If I place Badenheim 1939 side by side with Appelfeld’s final novel The Man Who Never Stopped Sleeping they form a pair of bookends encapsulating modern Judaism. Badenheim 1939 depicts the beginnings of the Holocaust, which would lead to the destruction of much of European Jewish Civilization. In The Man Who Never Stopped Sleeping Jewish civilization is painfully reborn, not in Europe but in Israel. If that’s the case then perhaps it’s only appropriate The Man Who Never Stopped Sleeping was Appelfeld’s last novel.
When I spied Stuart Rojstaczer 2014 novel The Mathematician’s Shiva first the title caught my eye. After that, it was its cool cover art. In the end however, it was it the premise that sold me. It’s horrible enough Alexander “Sasha” Karnokovitch has to deal with the recent death of his mother Rachela, a famous Polish émigré mathematician and professor at the University of Wisconsin. But when word gets out she’s possibly solved the million-dollar, Navier-Stokes Millennium Prize problem (imagine the Nobel Prize for mathematics) mathematicians from around the world descend upon the late Rachela’s home, hoping against hope she left notes proving she solved it as opposed to taking its secrets to the grave. So much for a quiet, dignified, private Shiva with family in frigid Madison, Wisconsin.

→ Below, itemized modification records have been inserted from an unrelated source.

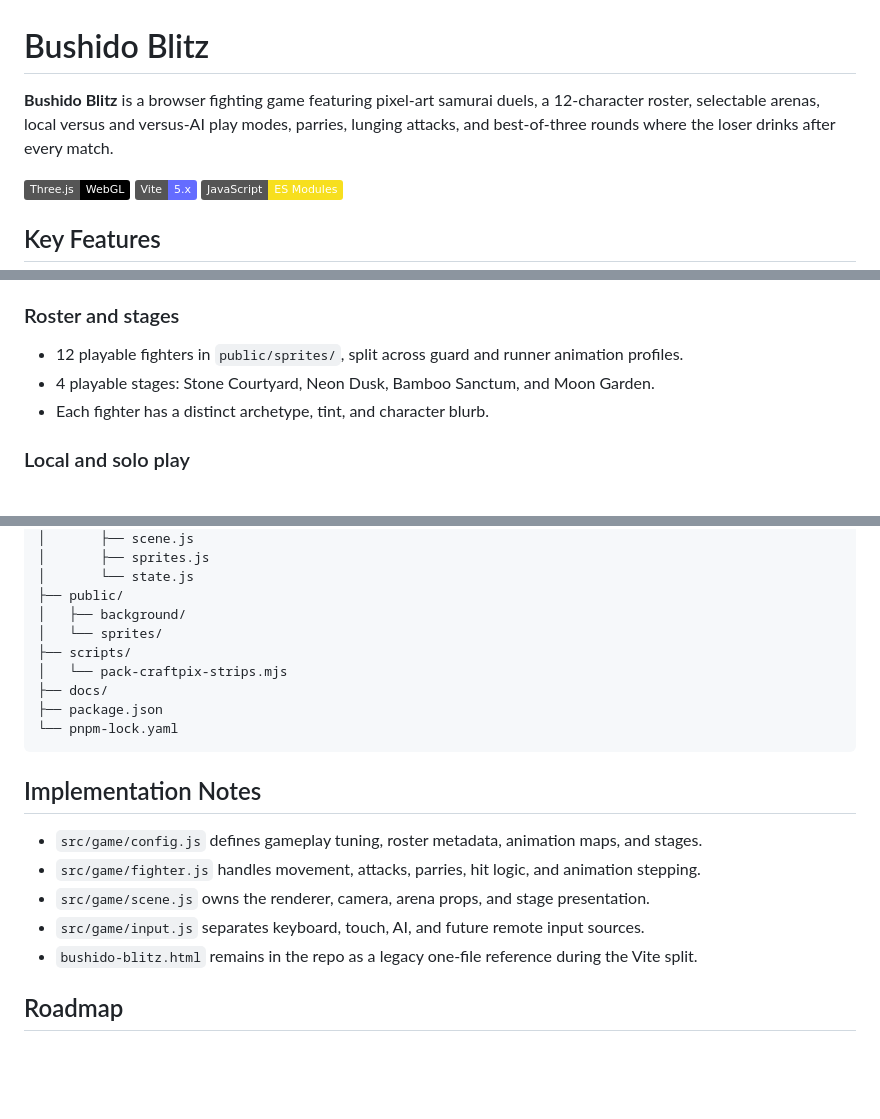
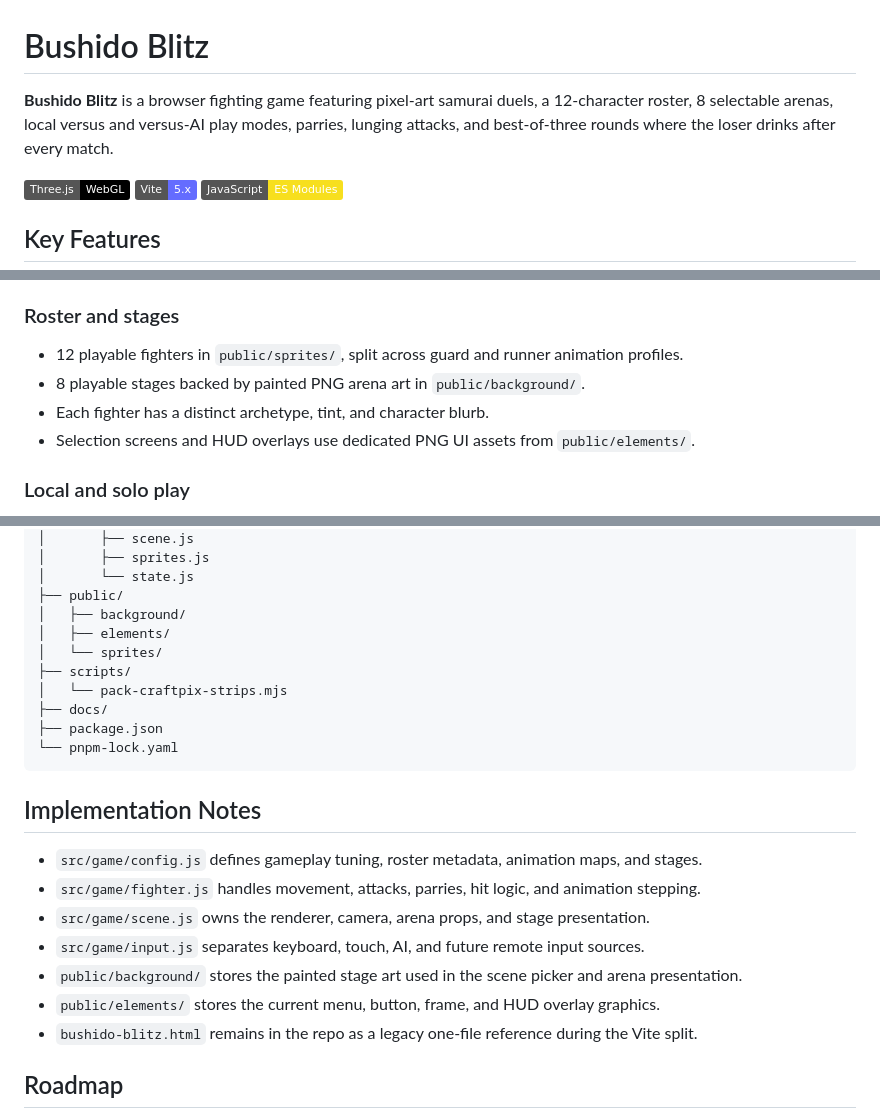
Before and after one commit to Rixouu/bushido-blitz, a Markdown page: README.md, 3 parts joined by grey strips. Rendered like a GitHub page; badges without logos; blank space fills up the shorter version.

```diff
--- a/README.md
+++ b/README.md
@@ -1,6 +1,6 @@
 # Bushido Blitz
 
-**Bushido Blitz** is a browser fighting game featuring pixel-art samurai duels, a 12-character roster, selectable arenas, local versus and versus-AI play modes, parries, lunging attacks, and best-of-three rounds where the loser drinks after every match.
+**Bushido Blitz** is a browser fighting game featuring pixel-art samurai duels, a 12-character roster, 8 selectable arenas, local versus and versus-AI play modes, parries, lunging attacks, and best-of-three rounds where the loser drinks after every match.
 
 [![Three.js](https://img.shields.io/badge/Three.js-WebGL-black?style=flat&logo=three.js)](https://threejs.org/)
 [![Vite](https://img.shields.io/badge/Vite-5.x-646cff?style=flat&logo=vite&logoColor=white)](https://vitejs.dev/)
@@ -17,8 +17,9 @@
 ### Roster and stages
 
 - 12 playable fighters in `public/sprites/`, split across guard and runner animation profiles.
-- 4 playable stages: Stone Courtyard, Neon Dusk, Bamboo Sanctum, and Moon Garden.
+- 8 playable stages backed by painted PNG arena art in `public/background/`.
 - Each fighter has a distinct archetype, tint, and character blurb.
+- Selection screens and HUD overlays use dedicated PNG UI assets from `public/elements/`.
 
 ### Local and solo play
 
@@ -119,6 +164,7 @@ bushido-blitz/
 │       └── state.js
 ├── public/
 │   ├── background/
+│   ├── elements/
 │   └── sprites/
 ├── scripts/
 │   └── pack-craftpix-strips.mjs
@@ -133,6 +179,8 @@ bushido-blitz/
 - `src/game/fighter.js` handles movement, attacks, parries, hit logic, and animation stepping.
 - `src/game/scene.js` owns the renderer, camera, arena props, and stage presentation.
 - `src/game/input.js` separates keyboard, touch, AI, and future remote input sources.
+- `public/background/` stores the painted stage art used in the scene picker and arena presentation.
+- `public/elements/` stores the current menu, button, frame, and HUD overlay graphics.
 - `bushido-blitz.html` remains in the repo as a legacy one-file reference during the Vite split.
 
 ## Roadmap
```
Also changed, not shown: other parts of README.md (+44 -0 lines).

The Mathematician’s Shiva is another of 2018’s pleasant surprises. It’s funny in a dark, train wreck kind of way. Just because a family might be highly educated and accomplished, it doesn’t automatically mean it’s happy. If Tolstoy taught us taught anything, it’s that every unhappy family is unhappy in its own way. And the Karnokovitchs are no exception.
I gotta hand it to Rojstaczer, he’s written a heck of a debut novel. No wonder it won a half-dozen or so awards including National Jewish Book Award for Outstanding Debut Fiction. There’s a strong likelihood you’ll see it included in my year-end Best Fiction List in a couple of weeks.
Filed under Fiction, Judaica